The preceding quote from George Sheehan MD, a person who inspired me, and thousands of other runners, to achieve our best, also planted the seed that maybe if I trained hard enough I could qualify for the Boston Marathon. I still can feel the exhilaration on seeing the finishing clock as I crossed the line at the Marine Corps Marathon; I knew I had qualified for the 1982 Boston Marathon. I was beyond excited; Boston was the pinnacle of marathons in the 60’s thru the 80’s and I had achieved the right to be at the starting line with number 3451. My emotions were about to intensify even more; approximately a mile into the marathon I noticed Sheehan just ahead of me. I had no doubt that it was him: I had seen him run in a number of films and read his book, Running and Being, all of which had motivated me to start running.
Sheehan’s running style was unique, but his breathing style was unmistakable. Huff and puff is a mild description of the steam engine locomotive sound he made as he ran. My recollection is that he was in his 70’s and I was 35 and I was soon to pass him. I thought for a moment, should I say something to him as I pass? When I pulled along side, I looked over and he looked back. I said, “Dr. Sheehan thank you, if it were not for you I would not be here today.” He smiled and wished me the best. I felt blessed by a sage who had been to the top of Mt. Olympus, and for a fleeting moment I thought I might just win this race! However, Alberto Salazar had other plans and a stronger finishing kick, beating me by a mere 52 minutes! Alberto broke a record that day, and I finished. He was determined and courageous and beat a rival by a mere 2 seconds, but he was no more determined and courageous than 5,000 thousand other runners that day, including yours truly.
I also remember the day before the race. I was having breakfast at the hotel with a best friend and we started up a conversation with a guy sitting next to us. He said he lived for marathon day. He went on to say that 363 days of the year he’s a mailman, but on this one day he feels special, successful and the crowds treated him, as they do all the runners, as a hero.
Isn’t this at the heart of George’s wisdom? “Success in life is the determination and courage to be whom you are meant to be.” In the mailman’s case it meant not only to be a marathon runner on this one day of the year, but to be a man who delivers birthday cards to other people’s three-year-old grandkids in every condition nature can throw at him.

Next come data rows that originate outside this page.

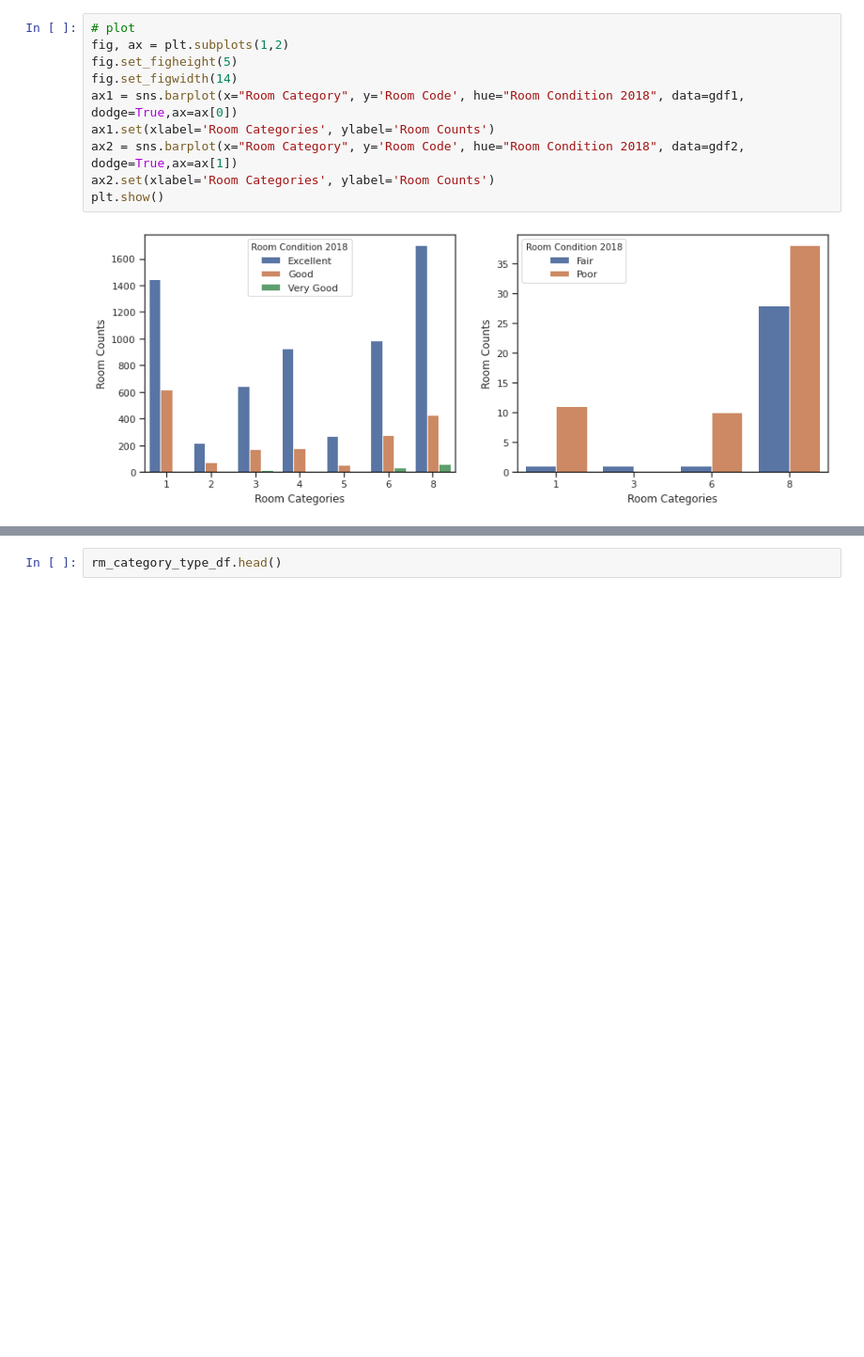
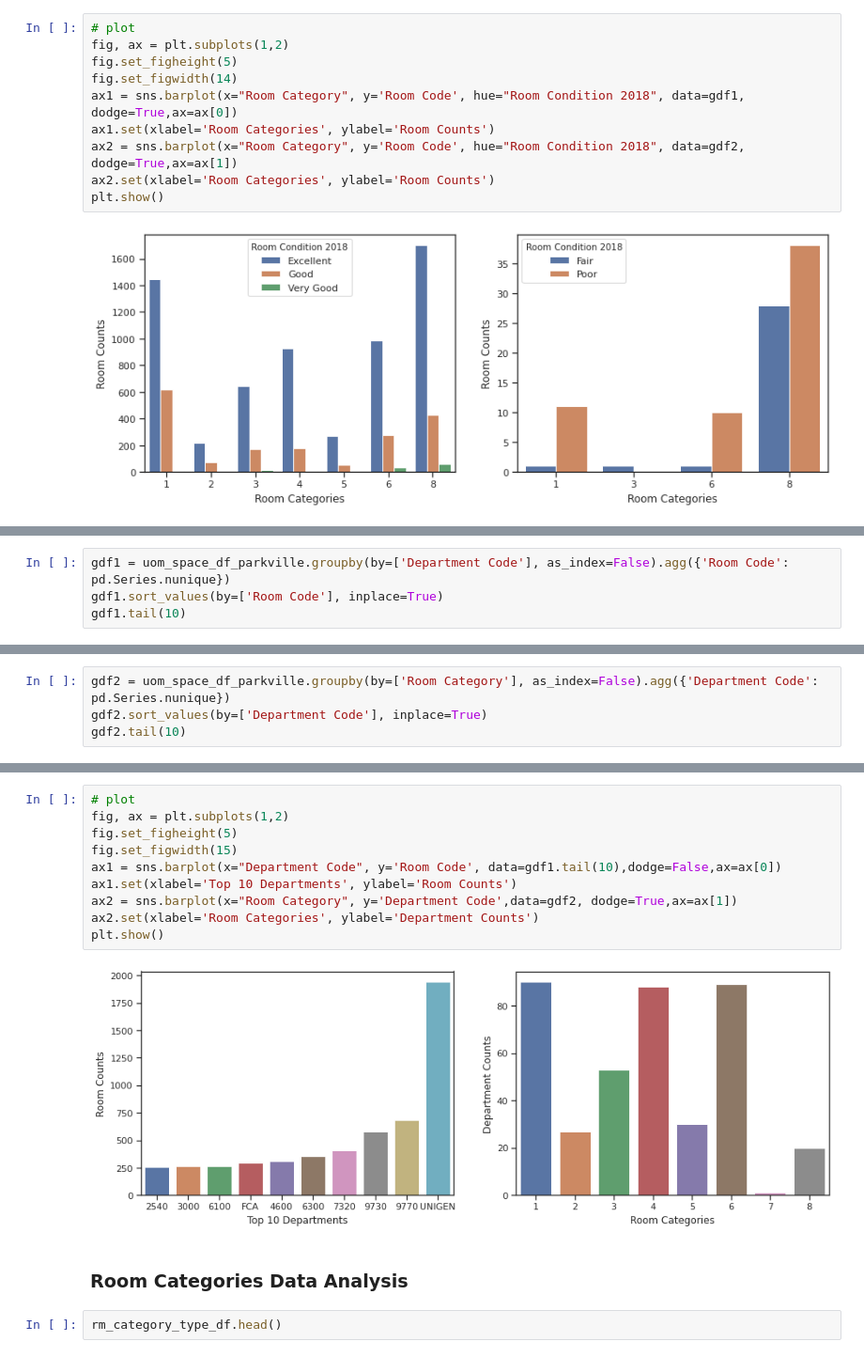
Before and after one commit to abhinavcreed13/project-space-optimisation-group-3, a Jupyter notebook: notebooks/exploratory-data-analysis.ipynb, the cells around one changed output, grey strips where cells are left out. Shown: that part at 94% size. Cells and saved outputs as stored; diff of their text form; blank space fills up the shorter version.

```diff
--- a/notebooks/exploratory-data-analysis.ipynb
+++ b/notebooks/exploratory-data-analysis.ipynb
@@ -228,0 +270,4 @@ What are different room categories and room types?
+# %%
+gdf1 = uom_space_df_parkville.groupby(by=['Department Code'], as_index=False).agg({'Room Code': pd.Series.nunique})
+gdf1.sort_values(by=['Room Code'], inplace=True)
+gdf1.tail(10)
@@ -228,0 +286,4 @@ What are different room categories and room types?
+# %%
+gdf2 = uom_space_df_parkville.groupby(by=['Room Category'], as_index=False).agg({'Department Code': pd.Series.nunique})
+gdf2.sort_values(by=['Department Code'], inplace=True)
+gdf2.tail(10)
@@ -229,3 +300,17 @@ What are different room categories and room types?
+# %%
+# plot
+fig, ax = plt.subplots(1,2)
+fig.set_figheight(5)
+fig.set_figwidth(15)
+ax1 = sns.barplot(x="Department Code", y='Room Code', data=gdf1.tail(10),dodge=False,ax=ax[0])
+ax1.set(xlabel='Top 10 Departments', ylabel='Room Counts')
+ax2 = sns.barplot(x="Room Category", y='Department Code',data=gdf2, dodge=True,ax=ax[1])
+ax2.set(xlabel='Room Categories', ylabel='Department Counts')
+plt.show()
+# %% [output]
+[figure, added]
+# %% [markdown]
+### Room Categories Data Analysis
 # %%
 rm_category_type_df.head()
 # %% [output]
```
Also changed, not shown: parts of 19 cells of this notebook.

George Sheehan was a cardiologist. No doubt he repaired and saved many hearts. But George was meant to be a teacher; not the kind of teacher who stuffs you full of information, but in the true sense of the Latin word educere, he was able to bring forth the best in you. In his role as teacher, philosopher and runner he opened and touched the hearts and minds of thousands and helped to prevent the very disease he was trained to treat.
I started running about the same time I assumed my first CEO position. I wasn’t sure if I was meant to be a leader and I knew I was never going to be a professional runner. However, running helped me discover what kind of leader I was meant to be. Running helped me experience a deeper and more intense level of determination and how to summon the courage to push through adversity and complete the goals I had set for myself. I also learned that there were aspects of leading that I was just not going to be good at.
What I came to understand is that, like George, I was meant to be a leader who enjoyed creating organizations where Educere became the operating philosophy. Much later I learned that my core strengths include a love of learning, creativity and curiosity, which affirmed why I felt most comfortable, passionate and challenged in pursuing this brand and embracing this particular style of leadership.
DeWitt Jones, in his film, Celebrate What’s Right With the World, offers a similar message and worldview. Finding out who you are and being able to see and celebrate abundance is a formula not just for success but also for significance. So don’t burden yourself with what you are not – Celebrate What’s Right For You. Celebrate the leader you are meant to be. When you do this, the people you serve will thrive also.
Tips to “Being” a Successful Leader:
Have an open and flexible mind: Rekindle the curiosity and drive you had as a child to explore, understand and learn.
Become intimately connected with your strengths, and celebrate them by using them as often as you can. (See Resource below)
Let others contribute their strengths; a team is the sum of its individual strengths and so is a leader.
Celebrate, Celebrate, Celebrate: We devote an enormous amount of time and energy to dissecting our weaknesses and failures, and so little time celebrating what’s right.
Don’t let yourself get stuck in a rut: Every day, find something that gives you relief, fun, health and inspiration. Run, paint, write, sing, play music, dance, read non-fiction, play with your kids like you are one of them.
Resource: Log on to the Authentic Happiness Web Site and register to take the VIA Survey of Character Strengths